Contact lenses are medical devices that, when placed on the eye can correct shortsightedness, farsightedness and astigmatism. They can also be worn for cosmetic or therapeutic reasons.
People choose to wear contact lenses for many reasons. Aesthetics and cosmetics are often motivating factors for people who would like to avoid wearing glasses or would like to change the appearance of their eyes. Other people wear contacts for more visual reasons. When compared with spectacles, contact lenses typically provide better peripheral vision, and do not collect moisture such as rain, snow, condensation, or sweat. This makes them ideal for sports and other outdoor activities.
Additionally, there are conditions such as keratoconus and aniseikonia that are better corrected with contact lenses than glasses.
Although contact lenses have been available for over a century, the development of PMMA (polymethyl methacrylate) or Perspex promoted the development of plastic corneal hard contact lenses. In 1971 the first soft contact lens was approved by the American Food and Drug Administration. Since then the advancements in both material and design have made contact lenses first choice for over 15% of the world’s population.
The prescribing of contact lenses is restricted to eye-care practitioners (Optometrists and Ophthalmologists). The best type of lens will be prescribed based on your visual requirements, eye structure and tear quality.

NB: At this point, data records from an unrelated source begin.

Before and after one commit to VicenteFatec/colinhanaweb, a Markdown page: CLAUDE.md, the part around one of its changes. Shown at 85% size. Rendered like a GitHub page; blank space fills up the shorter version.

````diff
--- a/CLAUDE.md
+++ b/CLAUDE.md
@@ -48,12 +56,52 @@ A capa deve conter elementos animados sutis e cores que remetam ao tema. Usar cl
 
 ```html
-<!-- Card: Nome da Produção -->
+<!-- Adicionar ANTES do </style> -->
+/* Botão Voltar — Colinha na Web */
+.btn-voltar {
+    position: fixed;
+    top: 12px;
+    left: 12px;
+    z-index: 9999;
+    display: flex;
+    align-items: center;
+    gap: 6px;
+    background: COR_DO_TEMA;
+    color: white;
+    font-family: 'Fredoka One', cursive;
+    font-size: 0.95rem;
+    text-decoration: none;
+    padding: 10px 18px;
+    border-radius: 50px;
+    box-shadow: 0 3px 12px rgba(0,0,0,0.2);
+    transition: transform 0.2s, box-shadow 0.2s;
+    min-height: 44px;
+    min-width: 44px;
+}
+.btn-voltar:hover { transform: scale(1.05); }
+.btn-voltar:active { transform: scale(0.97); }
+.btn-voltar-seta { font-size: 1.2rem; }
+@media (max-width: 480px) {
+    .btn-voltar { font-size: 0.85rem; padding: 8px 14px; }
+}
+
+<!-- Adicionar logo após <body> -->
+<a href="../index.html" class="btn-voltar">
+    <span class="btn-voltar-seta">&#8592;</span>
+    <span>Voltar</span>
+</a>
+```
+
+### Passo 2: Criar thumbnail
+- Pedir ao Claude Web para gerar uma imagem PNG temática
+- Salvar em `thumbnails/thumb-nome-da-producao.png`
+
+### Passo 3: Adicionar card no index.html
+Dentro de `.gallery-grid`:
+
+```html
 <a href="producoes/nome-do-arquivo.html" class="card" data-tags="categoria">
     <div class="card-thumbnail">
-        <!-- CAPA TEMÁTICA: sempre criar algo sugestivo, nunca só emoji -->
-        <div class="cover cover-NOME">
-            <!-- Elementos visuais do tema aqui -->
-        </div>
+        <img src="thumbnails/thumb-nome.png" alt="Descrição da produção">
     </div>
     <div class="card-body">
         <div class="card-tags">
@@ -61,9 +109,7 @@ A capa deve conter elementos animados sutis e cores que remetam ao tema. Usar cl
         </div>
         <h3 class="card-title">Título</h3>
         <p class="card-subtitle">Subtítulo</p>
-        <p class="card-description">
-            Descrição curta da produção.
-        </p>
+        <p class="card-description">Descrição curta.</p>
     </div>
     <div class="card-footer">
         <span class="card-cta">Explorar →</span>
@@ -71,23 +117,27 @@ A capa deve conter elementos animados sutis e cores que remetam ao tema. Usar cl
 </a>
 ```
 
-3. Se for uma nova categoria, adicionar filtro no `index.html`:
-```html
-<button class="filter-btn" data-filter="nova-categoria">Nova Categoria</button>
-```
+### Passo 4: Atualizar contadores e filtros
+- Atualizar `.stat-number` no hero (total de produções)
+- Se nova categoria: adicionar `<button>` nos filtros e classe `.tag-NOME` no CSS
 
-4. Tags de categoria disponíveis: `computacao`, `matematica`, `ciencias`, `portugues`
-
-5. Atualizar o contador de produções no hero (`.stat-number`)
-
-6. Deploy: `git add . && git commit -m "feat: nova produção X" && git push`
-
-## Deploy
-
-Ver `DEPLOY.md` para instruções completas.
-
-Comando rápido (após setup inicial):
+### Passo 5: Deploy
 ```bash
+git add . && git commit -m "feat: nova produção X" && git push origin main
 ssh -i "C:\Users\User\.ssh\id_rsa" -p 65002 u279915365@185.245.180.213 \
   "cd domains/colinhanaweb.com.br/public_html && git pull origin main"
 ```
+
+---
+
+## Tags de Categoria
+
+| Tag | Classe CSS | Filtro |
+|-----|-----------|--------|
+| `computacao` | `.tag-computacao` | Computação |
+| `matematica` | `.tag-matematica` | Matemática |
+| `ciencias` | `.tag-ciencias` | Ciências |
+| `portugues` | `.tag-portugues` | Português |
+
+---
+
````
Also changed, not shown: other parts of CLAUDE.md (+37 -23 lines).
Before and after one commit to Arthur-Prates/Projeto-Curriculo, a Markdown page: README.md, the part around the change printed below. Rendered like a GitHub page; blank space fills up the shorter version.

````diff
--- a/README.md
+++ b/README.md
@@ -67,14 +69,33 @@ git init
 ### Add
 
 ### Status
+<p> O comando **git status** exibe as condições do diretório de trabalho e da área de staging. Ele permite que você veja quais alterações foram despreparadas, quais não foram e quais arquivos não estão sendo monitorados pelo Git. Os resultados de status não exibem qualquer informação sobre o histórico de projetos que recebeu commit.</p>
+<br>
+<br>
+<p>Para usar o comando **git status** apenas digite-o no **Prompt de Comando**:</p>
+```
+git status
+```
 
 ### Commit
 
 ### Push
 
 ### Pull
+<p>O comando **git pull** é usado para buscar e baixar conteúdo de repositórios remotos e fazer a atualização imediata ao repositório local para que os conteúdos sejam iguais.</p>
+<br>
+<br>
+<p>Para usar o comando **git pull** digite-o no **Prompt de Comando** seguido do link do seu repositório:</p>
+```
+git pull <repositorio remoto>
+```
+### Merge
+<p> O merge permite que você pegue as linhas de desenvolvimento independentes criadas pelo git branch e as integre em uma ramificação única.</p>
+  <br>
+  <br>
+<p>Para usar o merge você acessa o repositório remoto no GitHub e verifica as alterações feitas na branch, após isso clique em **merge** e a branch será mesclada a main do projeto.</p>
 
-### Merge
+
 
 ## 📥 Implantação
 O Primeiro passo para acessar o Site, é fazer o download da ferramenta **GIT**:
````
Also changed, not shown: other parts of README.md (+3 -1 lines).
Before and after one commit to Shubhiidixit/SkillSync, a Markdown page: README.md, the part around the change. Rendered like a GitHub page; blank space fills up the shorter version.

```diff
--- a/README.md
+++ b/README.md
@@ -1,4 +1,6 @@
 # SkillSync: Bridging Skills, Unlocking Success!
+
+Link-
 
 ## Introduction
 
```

Although your contact lens prescription is usually similar to your spectacle prescription the two are not interchangeable.
The many types of contact lenses currently available can be grouped in various ways according to:
Design of the lens